* [Exercise goal]: Which lines in the data below contain the word "border"? Return each of them.

* [Web page edit records]:
· · · · · · ·

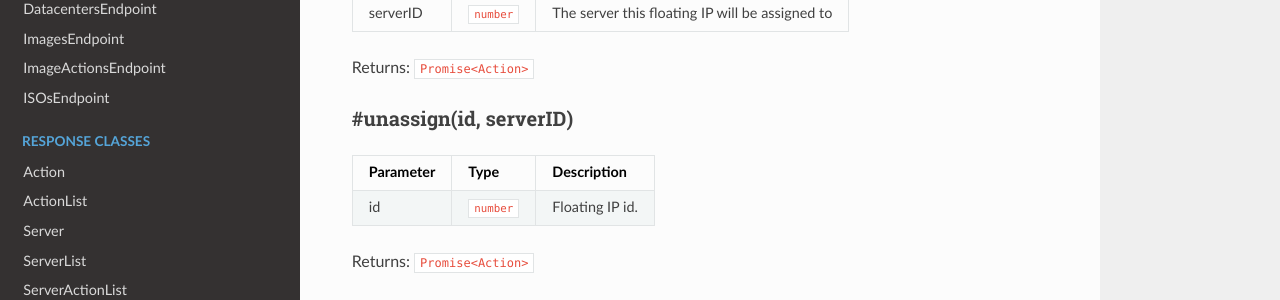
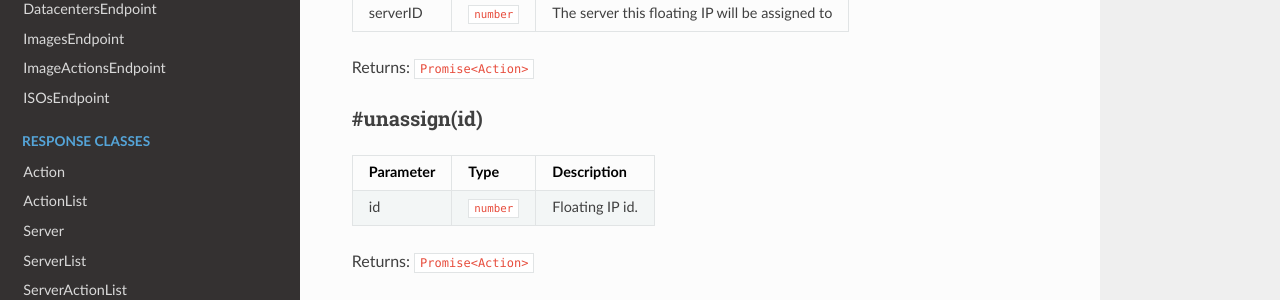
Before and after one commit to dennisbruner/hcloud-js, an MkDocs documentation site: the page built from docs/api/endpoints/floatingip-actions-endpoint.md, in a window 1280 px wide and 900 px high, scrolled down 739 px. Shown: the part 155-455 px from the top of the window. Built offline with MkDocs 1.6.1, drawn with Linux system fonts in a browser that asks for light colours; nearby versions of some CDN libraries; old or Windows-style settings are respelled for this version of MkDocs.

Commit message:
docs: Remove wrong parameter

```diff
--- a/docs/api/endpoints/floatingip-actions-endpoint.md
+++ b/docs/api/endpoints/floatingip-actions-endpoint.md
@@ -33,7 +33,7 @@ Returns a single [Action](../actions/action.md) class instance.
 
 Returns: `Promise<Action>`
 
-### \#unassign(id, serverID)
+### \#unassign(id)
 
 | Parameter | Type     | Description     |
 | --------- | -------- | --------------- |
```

· · · · · · ·

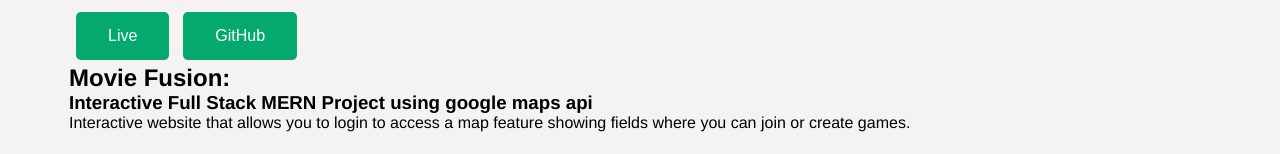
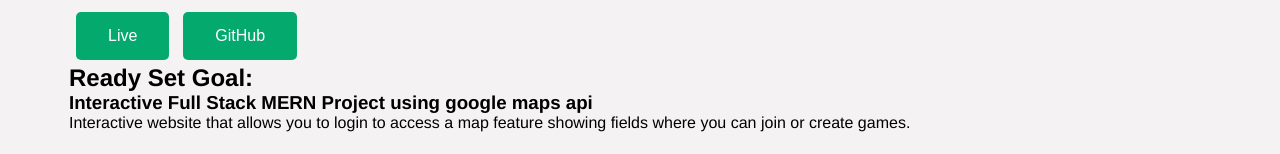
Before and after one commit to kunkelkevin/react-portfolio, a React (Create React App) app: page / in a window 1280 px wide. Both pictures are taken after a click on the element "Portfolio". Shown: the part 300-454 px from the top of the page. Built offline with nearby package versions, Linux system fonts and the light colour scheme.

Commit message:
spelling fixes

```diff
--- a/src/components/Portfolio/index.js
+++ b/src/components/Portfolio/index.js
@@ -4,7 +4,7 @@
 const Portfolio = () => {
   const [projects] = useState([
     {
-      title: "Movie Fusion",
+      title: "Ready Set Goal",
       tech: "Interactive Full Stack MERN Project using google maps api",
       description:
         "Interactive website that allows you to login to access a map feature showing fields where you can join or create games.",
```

· · · · · · ·

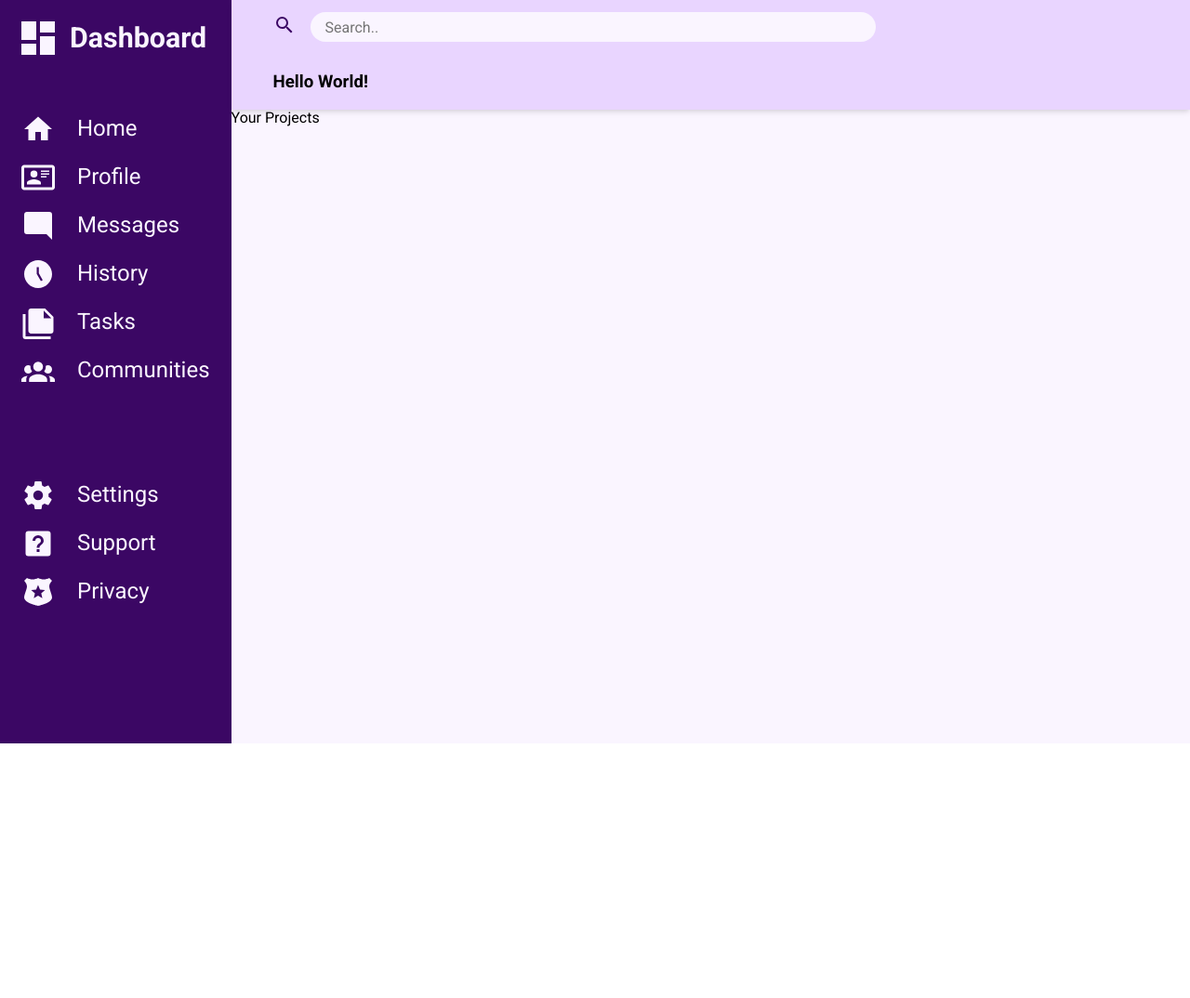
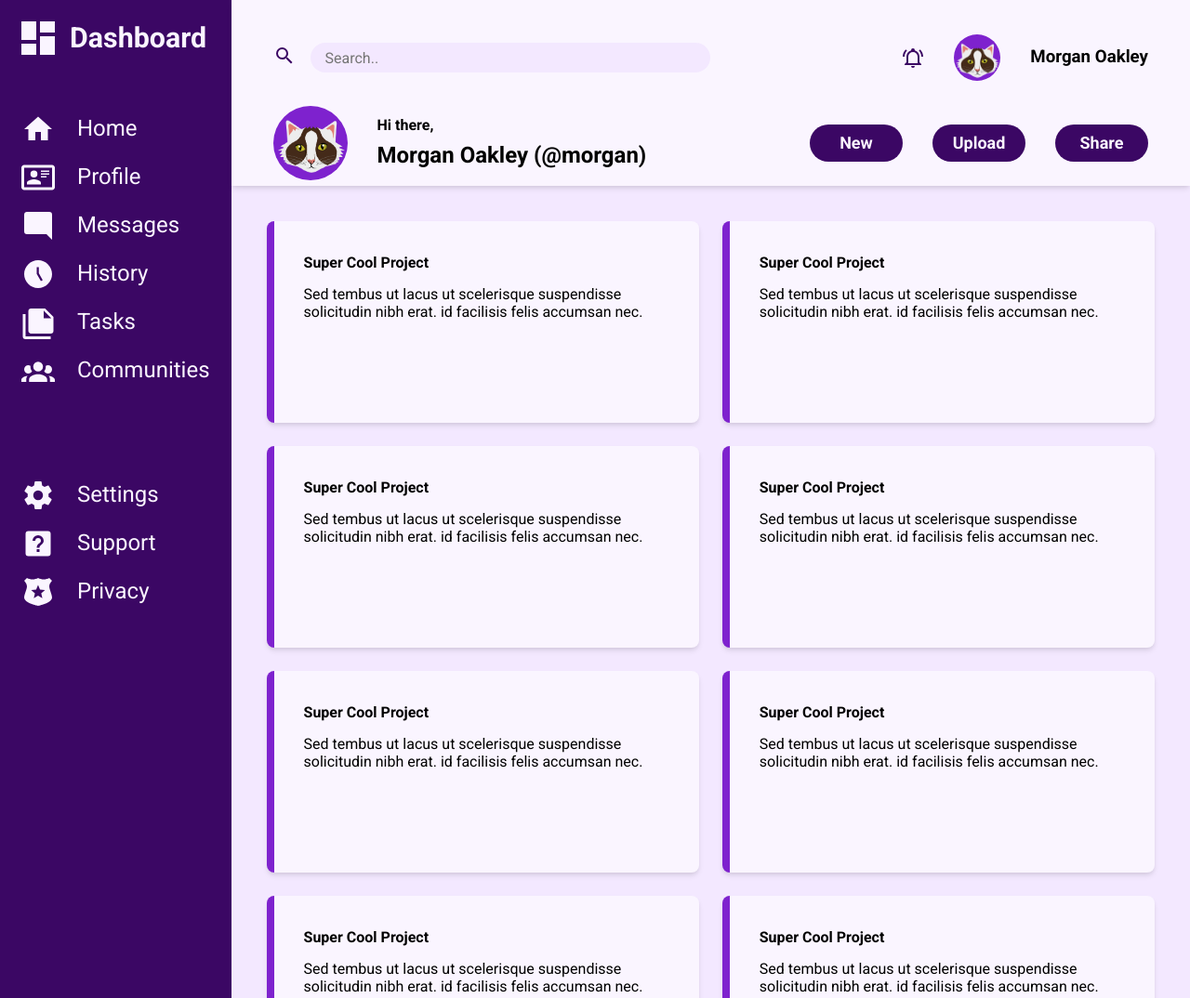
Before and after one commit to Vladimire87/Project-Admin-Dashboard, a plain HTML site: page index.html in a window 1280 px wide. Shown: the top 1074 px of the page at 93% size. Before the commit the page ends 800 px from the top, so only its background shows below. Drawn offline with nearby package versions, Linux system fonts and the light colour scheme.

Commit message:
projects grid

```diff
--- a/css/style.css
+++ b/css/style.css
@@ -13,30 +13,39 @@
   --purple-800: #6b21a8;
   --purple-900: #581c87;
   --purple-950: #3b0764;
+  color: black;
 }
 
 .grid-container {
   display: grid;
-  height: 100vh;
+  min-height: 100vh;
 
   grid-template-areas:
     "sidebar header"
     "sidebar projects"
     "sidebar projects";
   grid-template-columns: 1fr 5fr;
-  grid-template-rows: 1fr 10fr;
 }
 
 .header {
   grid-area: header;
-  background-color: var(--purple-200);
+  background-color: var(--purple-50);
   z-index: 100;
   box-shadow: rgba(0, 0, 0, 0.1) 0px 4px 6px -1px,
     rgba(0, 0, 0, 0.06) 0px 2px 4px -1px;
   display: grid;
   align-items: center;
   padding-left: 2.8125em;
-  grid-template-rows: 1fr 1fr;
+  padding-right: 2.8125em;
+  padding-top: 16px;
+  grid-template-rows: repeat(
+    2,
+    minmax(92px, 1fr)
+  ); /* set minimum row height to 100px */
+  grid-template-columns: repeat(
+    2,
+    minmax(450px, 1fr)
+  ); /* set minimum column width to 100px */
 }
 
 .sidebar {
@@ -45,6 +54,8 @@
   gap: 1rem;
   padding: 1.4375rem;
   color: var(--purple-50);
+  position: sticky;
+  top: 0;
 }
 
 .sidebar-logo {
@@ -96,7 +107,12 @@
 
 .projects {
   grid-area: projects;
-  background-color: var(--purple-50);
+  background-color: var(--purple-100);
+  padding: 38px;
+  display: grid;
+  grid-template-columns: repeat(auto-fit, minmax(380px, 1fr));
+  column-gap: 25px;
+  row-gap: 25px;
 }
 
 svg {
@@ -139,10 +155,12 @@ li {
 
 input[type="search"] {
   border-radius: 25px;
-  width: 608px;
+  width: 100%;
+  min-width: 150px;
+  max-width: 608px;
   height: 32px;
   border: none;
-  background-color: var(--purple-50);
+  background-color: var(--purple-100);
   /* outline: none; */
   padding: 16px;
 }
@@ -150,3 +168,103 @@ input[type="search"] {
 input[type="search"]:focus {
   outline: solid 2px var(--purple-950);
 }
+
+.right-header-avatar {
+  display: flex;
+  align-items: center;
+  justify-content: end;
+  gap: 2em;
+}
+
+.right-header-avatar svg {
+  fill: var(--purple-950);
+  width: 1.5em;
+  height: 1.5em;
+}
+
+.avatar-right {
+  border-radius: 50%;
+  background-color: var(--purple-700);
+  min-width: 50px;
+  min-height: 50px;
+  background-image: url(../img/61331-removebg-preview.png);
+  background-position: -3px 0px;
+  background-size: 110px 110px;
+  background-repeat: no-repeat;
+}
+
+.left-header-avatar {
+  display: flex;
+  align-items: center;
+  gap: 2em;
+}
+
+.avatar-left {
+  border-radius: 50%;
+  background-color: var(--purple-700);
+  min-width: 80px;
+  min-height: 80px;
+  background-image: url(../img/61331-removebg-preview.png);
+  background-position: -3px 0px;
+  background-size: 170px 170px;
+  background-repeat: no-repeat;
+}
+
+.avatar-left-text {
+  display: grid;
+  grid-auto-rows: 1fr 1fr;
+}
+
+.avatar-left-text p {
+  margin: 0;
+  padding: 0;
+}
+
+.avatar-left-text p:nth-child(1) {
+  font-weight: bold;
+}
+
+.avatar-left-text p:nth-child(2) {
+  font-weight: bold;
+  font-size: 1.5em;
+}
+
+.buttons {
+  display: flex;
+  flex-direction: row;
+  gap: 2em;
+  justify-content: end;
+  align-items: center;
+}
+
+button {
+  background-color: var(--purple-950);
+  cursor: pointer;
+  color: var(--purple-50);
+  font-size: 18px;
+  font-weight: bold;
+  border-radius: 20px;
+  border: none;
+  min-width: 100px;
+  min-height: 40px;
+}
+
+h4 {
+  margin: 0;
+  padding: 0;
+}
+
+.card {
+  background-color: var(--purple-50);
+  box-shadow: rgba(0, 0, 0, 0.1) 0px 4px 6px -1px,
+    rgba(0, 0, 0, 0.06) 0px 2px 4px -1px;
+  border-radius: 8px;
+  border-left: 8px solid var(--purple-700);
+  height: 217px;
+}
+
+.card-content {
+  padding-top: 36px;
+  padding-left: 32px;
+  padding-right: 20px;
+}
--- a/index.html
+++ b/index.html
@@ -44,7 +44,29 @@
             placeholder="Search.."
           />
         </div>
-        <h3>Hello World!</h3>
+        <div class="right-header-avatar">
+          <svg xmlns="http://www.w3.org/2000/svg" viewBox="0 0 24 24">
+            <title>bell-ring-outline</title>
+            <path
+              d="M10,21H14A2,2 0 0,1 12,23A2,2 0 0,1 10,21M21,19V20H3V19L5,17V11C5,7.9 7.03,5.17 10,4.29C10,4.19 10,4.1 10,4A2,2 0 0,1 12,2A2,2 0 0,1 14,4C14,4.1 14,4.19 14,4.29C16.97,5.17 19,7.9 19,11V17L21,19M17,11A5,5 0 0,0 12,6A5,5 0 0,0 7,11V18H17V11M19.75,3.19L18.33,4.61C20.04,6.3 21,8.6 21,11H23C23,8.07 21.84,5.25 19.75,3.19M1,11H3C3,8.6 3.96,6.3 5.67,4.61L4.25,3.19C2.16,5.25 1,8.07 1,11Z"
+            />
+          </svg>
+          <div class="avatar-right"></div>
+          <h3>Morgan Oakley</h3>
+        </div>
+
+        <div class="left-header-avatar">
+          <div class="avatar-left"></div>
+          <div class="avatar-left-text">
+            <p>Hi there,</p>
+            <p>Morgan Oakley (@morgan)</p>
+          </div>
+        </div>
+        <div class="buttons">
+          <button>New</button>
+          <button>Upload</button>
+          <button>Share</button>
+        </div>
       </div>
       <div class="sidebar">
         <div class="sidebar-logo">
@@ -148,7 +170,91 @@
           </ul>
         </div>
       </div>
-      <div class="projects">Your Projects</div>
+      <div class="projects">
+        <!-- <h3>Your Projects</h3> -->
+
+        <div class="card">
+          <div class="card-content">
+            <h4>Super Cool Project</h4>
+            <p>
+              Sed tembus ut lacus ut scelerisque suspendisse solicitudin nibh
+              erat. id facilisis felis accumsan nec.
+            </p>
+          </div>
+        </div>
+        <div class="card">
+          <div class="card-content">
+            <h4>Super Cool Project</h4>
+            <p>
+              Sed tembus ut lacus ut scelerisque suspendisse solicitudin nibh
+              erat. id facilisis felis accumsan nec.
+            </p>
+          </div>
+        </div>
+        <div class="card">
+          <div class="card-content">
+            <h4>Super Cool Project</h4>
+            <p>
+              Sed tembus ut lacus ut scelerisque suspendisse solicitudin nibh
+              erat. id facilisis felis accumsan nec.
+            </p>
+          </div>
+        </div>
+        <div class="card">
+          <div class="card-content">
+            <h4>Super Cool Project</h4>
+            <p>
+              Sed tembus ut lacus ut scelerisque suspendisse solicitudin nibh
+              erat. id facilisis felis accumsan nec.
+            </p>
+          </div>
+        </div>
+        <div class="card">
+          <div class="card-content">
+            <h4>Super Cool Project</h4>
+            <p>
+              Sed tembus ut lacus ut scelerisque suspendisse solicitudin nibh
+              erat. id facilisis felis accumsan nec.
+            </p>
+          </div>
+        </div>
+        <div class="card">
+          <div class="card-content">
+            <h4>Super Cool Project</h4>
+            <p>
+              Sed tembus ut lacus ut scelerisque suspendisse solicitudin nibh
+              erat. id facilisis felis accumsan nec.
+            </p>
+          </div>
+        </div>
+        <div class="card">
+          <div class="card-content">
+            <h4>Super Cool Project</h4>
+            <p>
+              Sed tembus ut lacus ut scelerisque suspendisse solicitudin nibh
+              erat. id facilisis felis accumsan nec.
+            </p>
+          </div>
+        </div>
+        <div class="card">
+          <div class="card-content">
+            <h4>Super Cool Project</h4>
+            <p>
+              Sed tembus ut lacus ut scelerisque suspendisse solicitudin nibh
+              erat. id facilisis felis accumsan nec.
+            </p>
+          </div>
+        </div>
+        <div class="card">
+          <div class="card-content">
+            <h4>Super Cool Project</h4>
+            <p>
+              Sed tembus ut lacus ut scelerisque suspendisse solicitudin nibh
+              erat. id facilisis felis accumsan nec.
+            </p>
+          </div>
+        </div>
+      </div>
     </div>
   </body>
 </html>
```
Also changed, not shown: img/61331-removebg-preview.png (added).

· · · · · · ·

* [Task answer]:
   border-radius: 25px;
   border: none;
+  border-radius: 50%;
+  border-radius: 50%;
+  border-radius: 20px;
+  border: none;
+  border-radius: 8px;
+  border-left: 8px solid var(--purple-700);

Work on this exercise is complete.